WORK TO BE COMPLETED: Filter the records below, keeping only lines with the string "mystyles".

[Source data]

▶

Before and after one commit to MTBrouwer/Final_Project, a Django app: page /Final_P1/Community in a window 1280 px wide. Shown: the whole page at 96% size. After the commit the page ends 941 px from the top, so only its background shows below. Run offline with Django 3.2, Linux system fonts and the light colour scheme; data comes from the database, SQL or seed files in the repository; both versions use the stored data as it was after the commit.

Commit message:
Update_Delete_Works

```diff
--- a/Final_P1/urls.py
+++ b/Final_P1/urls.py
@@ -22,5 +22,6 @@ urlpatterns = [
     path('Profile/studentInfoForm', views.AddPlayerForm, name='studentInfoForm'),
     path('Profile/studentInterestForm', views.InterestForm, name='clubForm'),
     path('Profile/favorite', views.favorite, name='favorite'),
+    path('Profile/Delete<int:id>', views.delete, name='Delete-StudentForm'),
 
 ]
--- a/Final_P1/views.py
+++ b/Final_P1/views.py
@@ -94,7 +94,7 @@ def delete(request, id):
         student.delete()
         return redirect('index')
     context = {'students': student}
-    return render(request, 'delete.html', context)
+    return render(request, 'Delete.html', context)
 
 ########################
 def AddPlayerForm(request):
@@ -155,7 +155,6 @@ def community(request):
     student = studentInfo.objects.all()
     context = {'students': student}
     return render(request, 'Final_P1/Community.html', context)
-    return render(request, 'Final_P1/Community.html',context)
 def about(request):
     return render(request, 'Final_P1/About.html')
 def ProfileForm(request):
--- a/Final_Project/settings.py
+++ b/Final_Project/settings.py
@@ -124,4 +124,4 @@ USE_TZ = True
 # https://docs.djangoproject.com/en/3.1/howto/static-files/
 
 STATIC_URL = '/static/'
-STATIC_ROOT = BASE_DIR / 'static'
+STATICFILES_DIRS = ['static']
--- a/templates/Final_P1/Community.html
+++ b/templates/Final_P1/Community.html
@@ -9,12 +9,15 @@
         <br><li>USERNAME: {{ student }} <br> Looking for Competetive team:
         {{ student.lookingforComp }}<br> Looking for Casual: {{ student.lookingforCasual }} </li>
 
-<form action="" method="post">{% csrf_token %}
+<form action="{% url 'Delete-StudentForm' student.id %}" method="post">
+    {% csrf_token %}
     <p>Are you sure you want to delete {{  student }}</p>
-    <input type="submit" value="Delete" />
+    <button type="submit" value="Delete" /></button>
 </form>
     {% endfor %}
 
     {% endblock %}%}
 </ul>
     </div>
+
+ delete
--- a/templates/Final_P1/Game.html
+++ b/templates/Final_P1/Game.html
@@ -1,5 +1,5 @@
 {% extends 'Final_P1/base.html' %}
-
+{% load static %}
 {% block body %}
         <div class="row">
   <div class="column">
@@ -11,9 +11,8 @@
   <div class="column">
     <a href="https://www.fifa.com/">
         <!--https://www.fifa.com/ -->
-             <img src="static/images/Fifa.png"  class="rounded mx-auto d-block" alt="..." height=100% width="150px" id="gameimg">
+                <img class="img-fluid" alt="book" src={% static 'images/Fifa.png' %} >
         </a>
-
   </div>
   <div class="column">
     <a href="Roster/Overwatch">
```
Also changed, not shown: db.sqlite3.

◀
▶

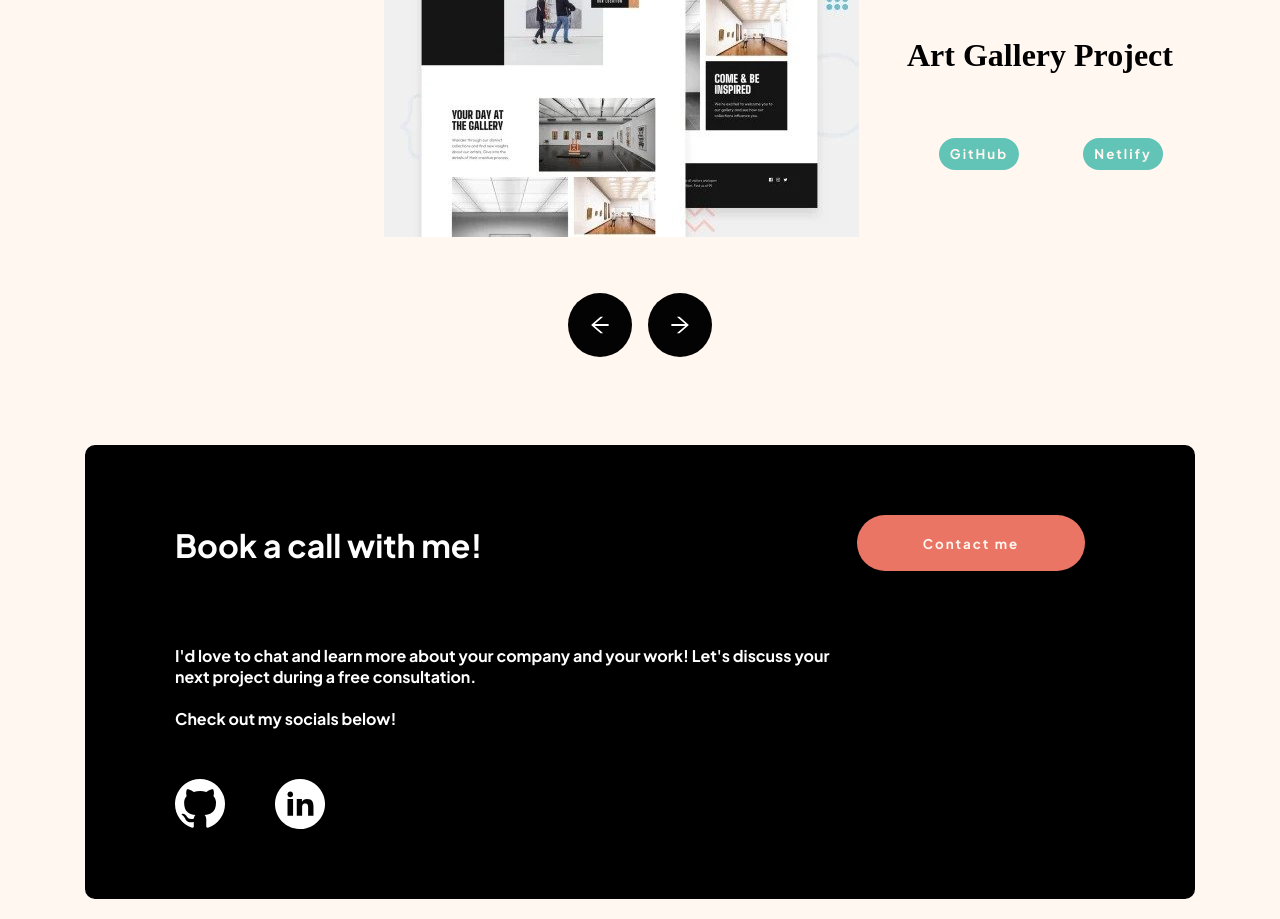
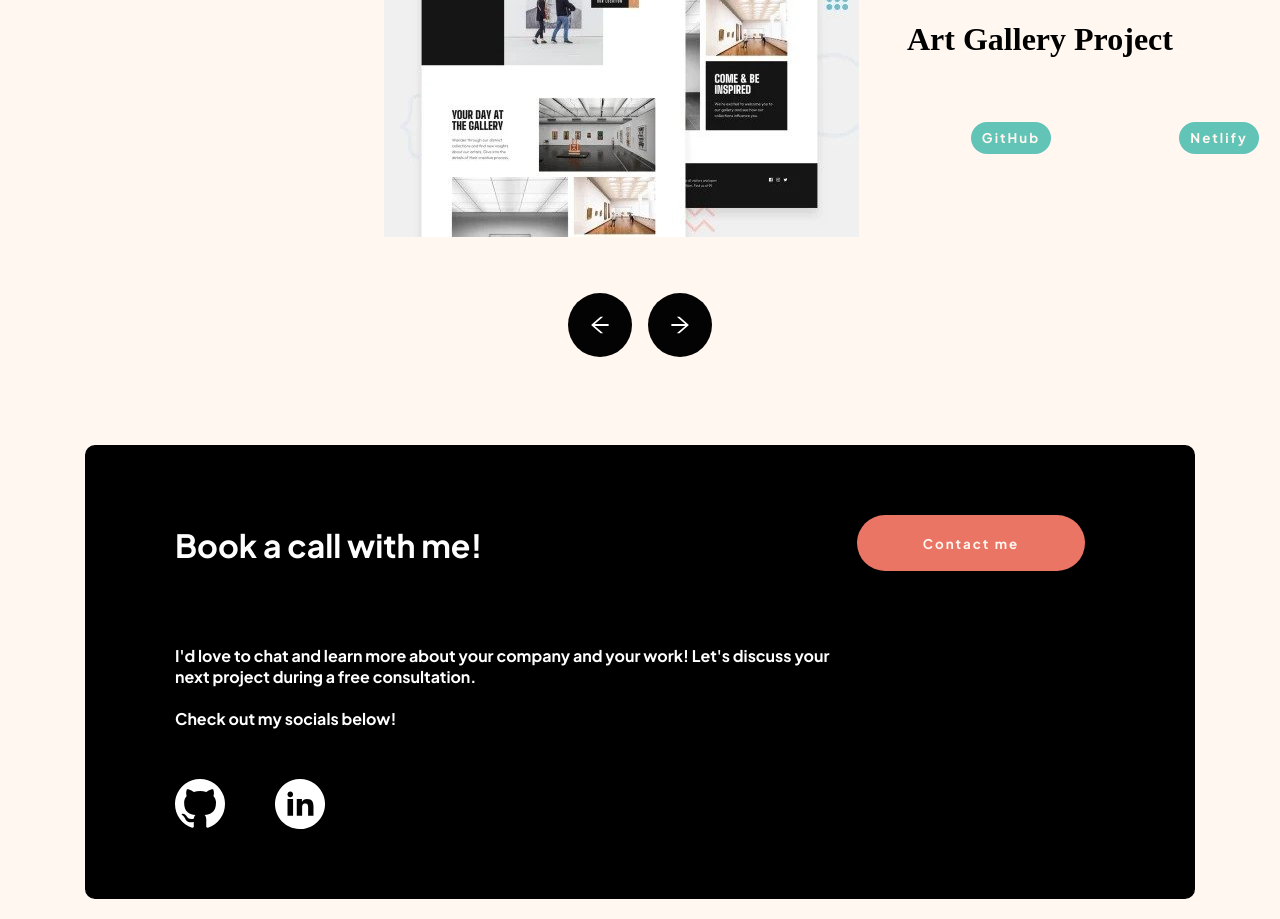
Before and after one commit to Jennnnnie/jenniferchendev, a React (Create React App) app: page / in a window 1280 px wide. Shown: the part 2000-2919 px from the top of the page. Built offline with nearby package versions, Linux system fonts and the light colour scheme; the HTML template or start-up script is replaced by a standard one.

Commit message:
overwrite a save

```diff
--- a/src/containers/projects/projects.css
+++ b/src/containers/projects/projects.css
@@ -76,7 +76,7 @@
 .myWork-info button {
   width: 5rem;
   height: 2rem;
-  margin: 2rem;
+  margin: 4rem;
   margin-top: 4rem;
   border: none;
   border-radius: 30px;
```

◀
▶

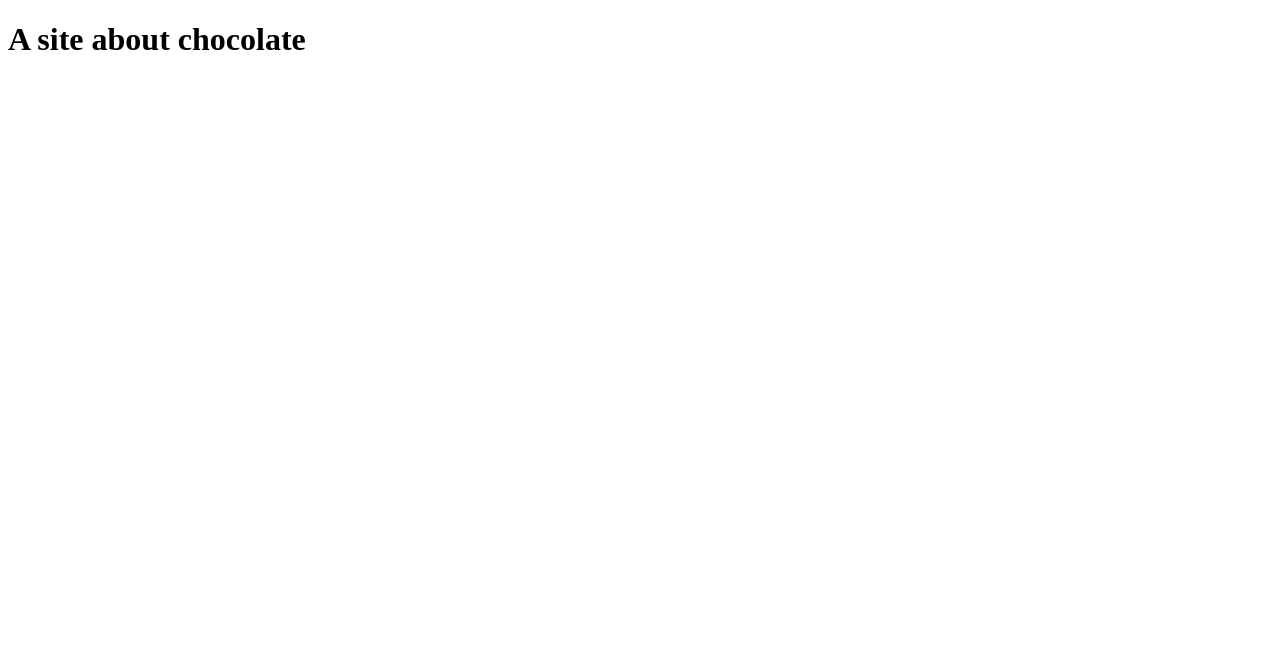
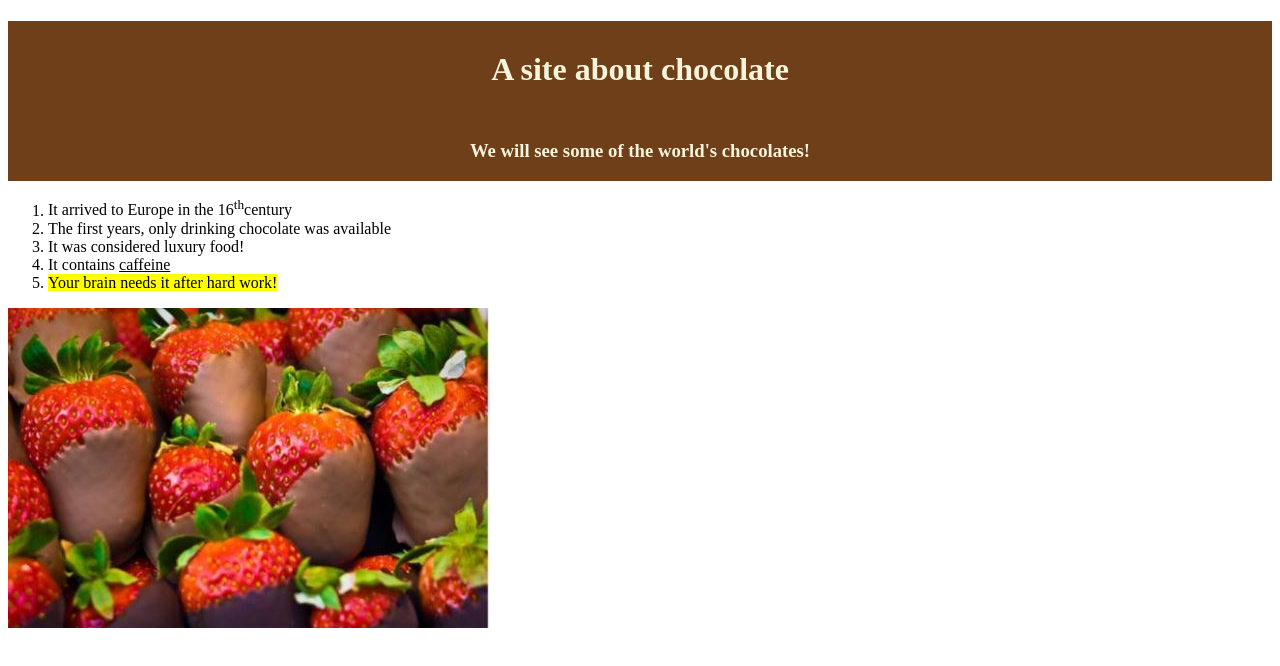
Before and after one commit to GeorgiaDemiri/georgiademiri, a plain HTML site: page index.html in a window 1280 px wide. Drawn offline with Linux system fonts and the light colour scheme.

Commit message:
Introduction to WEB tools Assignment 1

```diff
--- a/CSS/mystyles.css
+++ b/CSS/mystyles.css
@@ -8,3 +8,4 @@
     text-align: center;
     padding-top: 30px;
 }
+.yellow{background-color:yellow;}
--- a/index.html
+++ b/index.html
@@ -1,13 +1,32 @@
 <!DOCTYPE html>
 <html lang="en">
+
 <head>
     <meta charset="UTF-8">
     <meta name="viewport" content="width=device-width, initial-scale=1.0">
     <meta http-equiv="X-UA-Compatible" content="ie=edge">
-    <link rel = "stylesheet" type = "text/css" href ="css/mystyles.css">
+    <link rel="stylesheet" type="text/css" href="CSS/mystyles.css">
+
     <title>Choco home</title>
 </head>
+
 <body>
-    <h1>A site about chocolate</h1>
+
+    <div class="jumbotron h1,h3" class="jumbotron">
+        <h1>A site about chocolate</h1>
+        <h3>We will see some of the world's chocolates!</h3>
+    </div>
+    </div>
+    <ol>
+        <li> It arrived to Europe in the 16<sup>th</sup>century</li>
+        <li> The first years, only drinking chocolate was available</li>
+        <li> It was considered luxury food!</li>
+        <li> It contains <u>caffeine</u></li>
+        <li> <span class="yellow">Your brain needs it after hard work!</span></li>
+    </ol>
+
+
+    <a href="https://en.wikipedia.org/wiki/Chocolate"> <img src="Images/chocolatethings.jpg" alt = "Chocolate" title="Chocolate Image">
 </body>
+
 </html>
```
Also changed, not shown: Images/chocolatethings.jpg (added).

◀

ANSWER TO THIS EXERCISE:
--- a/CSS/mystyles.css
+++ b/CSS/mystyles.css
-    <link rel = "stylesheet" type = "text/css" href ="css/mystyles.css">
+    <link rel="stylesheet" type="text/css" href="CSS/mystyles.css">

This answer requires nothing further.